The injured and sick lined up at a tent outside a crumbled hospital: adults, children and babies with festering wounds, broken bones and empty bellies.
Though more than a week had passed since Haiti's Jan. 12 earthquake, this was their first encounter with medical care. They were greeted at a makeshift clinic in the town of Leogane by a group of volunteers who had traveled from Long Island, Brooklyn and Idaho.
"There was this baby, she was screaming 'Jesus, Jesus!' " said Capenter Laborde, 44, of Coram, an airport operations supervisor and former firefighter for the Port Authority who spent four days translating for patients and arranging medical evacuation for the most critical cases.
"It was heartbreaking," he said Wednesday, after his return. "Some babies were born on the street, premature. Some still had the umbilical cord attached. There were babies with head injuries, leg fractures."

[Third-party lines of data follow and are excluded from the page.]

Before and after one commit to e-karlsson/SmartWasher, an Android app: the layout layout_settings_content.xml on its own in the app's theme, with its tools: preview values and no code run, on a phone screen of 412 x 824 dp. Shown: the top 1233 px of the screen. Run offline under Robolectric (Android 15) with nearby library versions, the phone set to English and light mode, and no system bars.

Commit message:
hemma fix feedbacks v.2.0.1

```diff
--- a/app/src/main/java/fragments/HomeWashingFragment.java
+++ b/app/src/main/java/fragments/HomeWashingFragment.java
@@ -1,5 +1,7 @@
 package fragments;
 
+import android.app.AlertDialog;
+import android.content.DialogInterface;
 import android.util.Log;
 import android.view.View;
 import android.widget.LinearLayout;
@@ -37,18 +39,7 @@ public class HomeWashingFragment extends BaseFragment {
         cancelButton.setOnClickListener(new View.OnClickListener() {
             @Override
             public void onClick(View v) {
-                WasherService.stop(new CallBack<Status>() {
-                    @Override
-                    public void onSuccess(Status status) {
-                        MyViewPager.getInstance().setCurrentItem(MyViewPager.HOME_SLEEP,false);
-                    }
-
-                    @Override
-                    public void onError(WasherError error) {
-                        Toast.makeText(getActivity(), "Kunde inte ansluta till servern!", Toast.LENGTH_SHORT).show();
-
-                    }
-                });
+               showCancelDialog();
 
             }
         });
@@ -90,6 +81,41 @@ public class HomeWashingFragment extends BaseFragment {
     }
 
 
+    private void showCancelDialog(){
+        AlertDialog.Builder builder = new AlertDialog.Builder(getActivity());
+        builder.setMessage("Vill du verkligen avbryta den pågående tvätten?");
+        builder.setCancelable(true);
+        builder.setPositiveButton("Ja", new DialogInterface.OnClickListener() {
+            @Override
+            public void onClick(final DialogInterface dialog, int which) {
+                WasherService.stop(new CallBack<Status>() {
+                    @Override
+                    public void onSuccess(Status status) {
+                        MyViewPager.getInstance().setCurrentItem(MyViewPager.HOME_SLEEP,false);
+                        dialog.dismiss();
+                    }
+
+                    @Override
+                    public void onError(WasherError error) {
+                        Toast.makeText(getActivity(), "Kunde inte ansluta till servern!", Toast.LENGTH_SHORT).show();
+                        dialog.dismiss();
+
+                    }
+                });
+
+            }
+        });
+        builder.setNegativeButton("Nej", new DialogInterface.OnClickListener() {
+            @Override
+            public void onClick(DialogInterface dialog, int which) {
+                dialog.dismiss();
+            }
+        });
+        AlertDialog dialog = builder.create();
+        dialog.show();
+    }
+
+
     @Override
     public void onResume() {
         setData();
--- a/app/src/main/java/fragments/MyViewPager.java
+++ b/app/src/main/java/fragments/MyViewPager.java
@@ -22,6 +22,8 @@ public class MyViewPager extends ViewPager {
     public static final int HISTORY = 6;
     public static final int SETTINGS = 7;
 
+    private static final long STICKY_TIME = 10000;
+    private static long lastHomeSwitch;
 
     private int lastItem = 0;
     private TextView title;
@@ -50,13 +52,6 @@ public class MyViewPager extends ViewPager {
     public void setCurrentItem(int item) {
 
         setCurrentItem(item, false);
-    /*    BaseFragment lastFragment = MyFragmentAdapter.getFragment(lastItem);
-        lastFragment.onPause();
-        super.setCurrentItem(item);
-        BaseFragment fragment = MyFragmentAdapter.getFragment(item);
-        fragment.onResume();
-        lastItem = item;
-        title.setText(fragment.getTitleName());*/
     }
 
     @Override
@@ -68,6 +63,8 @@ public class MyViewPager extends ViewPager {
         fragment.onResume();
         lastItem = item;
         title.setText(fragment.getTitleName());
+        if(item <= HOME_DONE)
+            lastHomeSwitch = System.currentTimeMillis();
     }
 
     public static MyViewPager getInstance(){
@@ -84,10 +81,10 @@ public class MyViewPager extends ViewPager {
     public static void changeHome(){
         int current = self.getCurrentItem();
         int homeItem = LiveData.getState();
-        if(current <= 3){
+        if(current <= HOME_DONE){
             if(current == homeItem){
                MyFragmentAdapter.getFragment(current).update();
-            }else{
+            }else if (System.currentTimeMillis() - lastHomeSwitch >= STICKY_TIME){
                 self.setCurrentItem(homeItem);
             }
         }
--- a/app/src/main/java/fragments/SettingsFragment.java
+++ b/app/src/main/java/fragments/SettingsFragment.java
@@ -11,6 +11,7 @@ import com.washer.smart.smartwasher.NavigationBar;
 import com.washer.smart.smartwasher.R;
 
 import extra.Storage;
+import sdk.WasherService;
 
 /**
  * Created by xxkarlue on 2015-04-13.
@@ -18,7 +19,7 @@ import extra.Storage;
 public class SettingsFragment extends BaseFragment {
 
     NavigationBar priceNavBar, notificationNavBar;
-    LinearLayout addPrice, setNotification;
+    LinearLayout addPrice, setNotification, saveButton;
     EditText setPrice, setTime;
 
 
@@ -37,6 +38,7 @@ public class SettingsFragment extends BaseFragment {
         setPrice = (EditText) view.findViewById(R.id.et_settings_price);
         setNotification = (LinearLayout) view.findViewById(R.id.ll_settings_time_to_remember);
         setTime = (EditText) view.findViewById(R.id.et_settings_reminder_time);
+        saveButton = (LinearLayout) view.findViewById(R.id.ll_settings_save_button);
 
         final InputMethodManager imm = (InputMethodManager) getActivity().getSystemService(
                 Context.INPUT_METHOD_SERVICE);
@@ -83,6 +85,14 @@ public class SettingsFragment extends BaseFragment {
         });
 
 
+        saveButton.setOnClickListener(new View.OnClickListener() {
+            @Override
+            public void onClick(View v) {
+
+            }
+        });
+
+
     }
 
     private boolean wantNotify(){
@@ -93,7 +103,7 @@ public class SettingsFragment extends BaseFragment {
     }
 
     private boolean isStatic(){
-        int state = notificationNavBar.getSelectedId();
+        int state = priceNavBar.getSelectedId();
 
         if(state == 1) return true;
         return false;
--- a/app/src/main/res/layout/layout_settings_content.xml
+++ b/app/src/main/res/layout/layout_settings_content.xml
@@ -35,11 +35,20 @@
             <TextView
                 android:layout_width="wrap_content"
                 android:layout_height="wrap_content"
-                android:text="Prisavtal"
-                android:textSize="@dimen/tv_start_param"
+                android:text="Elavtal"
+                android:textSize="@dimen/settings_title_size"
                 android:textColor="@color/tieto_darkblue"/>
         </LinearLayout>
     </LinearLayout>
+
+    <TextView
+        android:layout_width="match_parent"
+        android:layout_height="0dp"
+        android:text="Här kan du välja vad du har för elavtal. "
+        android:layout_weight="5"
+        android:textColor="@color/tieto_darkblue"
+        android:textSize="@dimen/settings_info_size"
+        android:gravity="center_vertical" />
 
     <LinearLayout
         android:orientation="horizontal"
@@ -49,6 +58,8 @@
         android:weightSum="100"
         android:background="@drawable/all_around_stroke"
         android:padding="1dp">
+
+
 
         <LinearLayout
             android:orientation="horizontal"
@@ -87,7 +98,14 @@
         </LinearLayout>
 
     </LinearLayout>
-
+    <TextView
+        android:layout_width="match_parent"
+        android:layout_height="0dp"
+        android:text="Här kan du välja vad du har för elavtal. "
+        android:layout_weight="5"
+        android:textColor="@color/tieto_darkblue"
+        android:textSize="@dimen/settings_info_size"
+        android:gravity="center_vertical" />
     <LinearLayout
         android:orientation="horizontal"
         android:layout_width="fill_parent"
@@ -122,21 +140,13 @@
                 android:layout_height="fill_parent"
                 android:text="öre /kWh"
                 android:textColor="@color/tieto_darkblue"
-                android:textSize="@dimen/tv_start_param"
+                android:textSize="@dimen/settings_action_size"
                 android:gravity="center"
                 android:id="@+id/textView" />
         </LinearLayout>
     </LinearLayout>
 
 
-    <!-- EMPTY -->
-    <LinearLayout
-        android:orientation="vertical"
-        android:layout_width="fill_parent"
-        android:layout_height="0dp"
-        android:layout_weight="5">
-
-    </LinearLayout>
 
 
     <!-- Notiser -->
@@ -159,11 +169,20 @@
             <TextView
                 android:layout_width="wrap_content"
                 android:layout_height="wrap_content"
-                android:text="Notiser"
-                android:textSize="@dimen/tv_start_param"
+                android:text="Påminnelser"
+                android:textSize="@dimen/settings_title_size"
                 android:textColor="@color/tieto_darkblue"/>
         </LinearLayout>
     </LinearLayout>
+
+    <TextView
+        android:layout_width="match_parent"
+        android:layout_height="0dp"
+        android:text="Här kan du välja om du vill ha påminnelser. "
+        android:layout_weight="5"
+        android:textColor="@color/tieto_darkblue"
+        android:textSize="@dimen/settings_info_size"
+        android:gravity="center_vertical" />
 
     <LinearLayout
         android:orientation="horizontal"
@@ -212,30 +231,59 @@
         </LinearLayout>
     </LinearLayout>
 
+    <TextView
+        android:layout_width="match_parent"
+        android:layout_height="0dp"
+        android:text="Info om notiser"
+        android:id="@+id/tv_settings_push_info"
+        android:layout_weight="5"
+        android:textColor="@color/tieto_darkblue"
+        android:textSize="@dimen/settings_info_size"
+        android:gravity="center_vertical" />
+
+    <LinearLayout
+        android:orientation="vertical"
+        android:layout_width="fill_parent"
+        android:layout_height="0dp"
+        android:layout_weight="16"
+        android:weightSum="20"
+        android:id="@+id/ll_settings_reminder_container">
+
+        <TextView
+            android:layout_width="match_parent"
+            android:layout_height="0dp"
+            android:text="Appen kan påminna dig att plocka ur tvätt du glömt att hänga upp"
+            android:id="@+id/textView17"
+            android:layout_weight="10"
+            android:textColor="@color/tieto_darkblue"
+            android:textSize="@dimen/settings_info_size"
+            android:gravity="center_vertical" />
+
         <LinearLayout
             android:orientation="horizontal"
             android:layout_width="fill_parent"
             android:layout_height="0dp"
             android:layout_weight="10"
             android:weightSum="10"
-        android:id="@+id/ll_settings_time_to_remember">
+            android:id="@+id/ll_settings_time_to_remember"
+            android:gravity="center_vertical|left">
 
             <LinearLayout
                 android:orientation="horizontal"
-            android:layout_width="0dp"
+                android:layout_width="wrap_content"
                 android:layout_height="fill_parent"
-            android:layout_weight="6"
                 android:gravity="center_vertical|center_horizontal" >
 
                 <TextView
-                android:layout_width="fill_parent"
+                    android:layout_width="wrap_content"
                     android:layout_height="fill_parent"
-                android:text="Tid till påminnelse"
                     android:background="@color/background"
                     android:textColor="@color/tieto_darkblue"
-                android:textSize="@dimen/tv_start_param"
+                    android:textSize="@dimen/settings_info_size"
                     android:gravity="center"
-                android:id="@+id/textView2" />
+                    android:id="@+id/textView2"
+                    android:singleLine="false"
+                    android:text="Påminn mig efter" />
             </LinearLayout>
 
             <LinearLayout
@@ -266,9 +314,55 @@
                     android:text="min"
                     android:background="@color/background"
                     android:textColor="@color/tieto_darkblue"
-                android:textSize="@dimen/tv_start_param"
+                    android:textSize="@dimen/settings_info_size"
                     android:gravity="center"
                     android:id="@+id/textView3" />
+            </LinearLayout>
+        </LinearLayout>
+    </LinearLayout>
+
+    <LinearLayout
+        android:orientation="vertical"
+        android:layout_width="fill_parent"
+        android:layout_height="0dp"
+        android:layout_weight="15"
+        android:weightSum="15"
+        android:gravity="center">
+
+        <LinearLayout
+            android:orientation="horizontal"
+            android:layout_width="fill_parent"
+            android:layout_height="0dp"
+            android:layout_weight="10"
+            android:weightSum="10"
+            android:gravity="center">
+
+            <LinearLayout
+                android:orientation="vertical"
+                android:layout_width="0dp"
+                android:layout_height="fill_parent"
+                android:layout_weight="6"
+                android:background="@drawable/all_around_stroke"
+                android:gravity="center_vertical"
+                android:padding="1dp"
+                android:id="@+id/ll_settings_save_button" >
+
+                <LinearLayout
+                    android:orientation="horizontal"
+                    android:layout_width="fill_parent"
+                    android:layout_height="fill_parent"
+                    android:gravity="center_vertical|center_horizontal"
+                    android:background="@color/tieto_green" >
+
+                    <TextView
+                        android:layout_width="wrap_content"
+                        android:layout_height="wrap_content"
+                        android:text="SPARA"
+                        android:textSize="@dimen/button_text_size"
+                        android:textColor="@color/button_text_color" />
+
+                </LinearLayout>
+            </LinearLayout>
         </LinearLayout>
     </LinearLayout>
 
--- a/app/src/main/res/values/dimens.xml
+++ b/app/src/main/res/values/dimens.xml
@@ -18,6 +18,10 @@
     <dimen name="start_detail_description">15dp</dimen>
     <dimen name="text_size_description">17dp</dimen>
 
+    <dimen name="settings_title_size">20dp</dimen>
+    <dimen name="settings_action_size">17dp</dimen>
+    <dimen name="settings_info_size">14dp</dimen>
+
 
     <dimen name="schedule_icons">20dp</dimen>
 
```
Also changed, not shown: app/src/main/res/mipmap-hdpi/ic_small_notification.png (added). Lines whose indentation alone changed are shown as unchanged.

The Long Island group, which included two doctors and a nurse practitioner, was led by Lucia Anglade, a West Babylon school bus driver who in 2002 founded a nonprofit to build a school in Milot, the northern Haiti town where she grew up.
The journey was made possible by an Idaho doctor who, after discovering Anglade's Life and Hope Haiti Web site, paid for the Long Islanders to fly to Fort Lauderdale, where he joined them on a corporate jet that had been volunteered to fly them to Cap Haitien.
Their first stop was at the hospital in nearby Milot, where Anglade met a 5-year-old girl with a broken leg. She had been brought from Carrefour, near Port-au-Prince.
"I asked her for her family and she said, 'I don't know,' " Anglade said. "The hospital said she didn't have any parents."
Then they headed to Leogane, about 10 miles from the epicenter of the quake, where they took over for a group of Cuban doctors who had planned to leave but were not expecting replacements.
The handoff "was a coincidence," Laborde said. "Haiti is chaos."
The memory that continues to haunt him involves a 12-year-old girl treated for a broken leg. He had noticed her lingering in the hospital courtyard and asked how he could help.
Her parents had died in the earthquake.
"I have nowhere to go," she told him. She had been hobbling through the streets, begging for help and food. Alone and unable to run from predators, she told him she had been raped.
Laborde said he took her to a nun, who arranged for a nearby orphanage to take her in.
The group exhausted its supplies of antibiotics - seven of 10 women had arrived with vaginal infections from contaminated water, Laborde said - and left Leogane on Sunday, replaced by doctors from the Dominican Republic.
But they say they must return as soon as they can.
"There's so much to be done," Anglade said.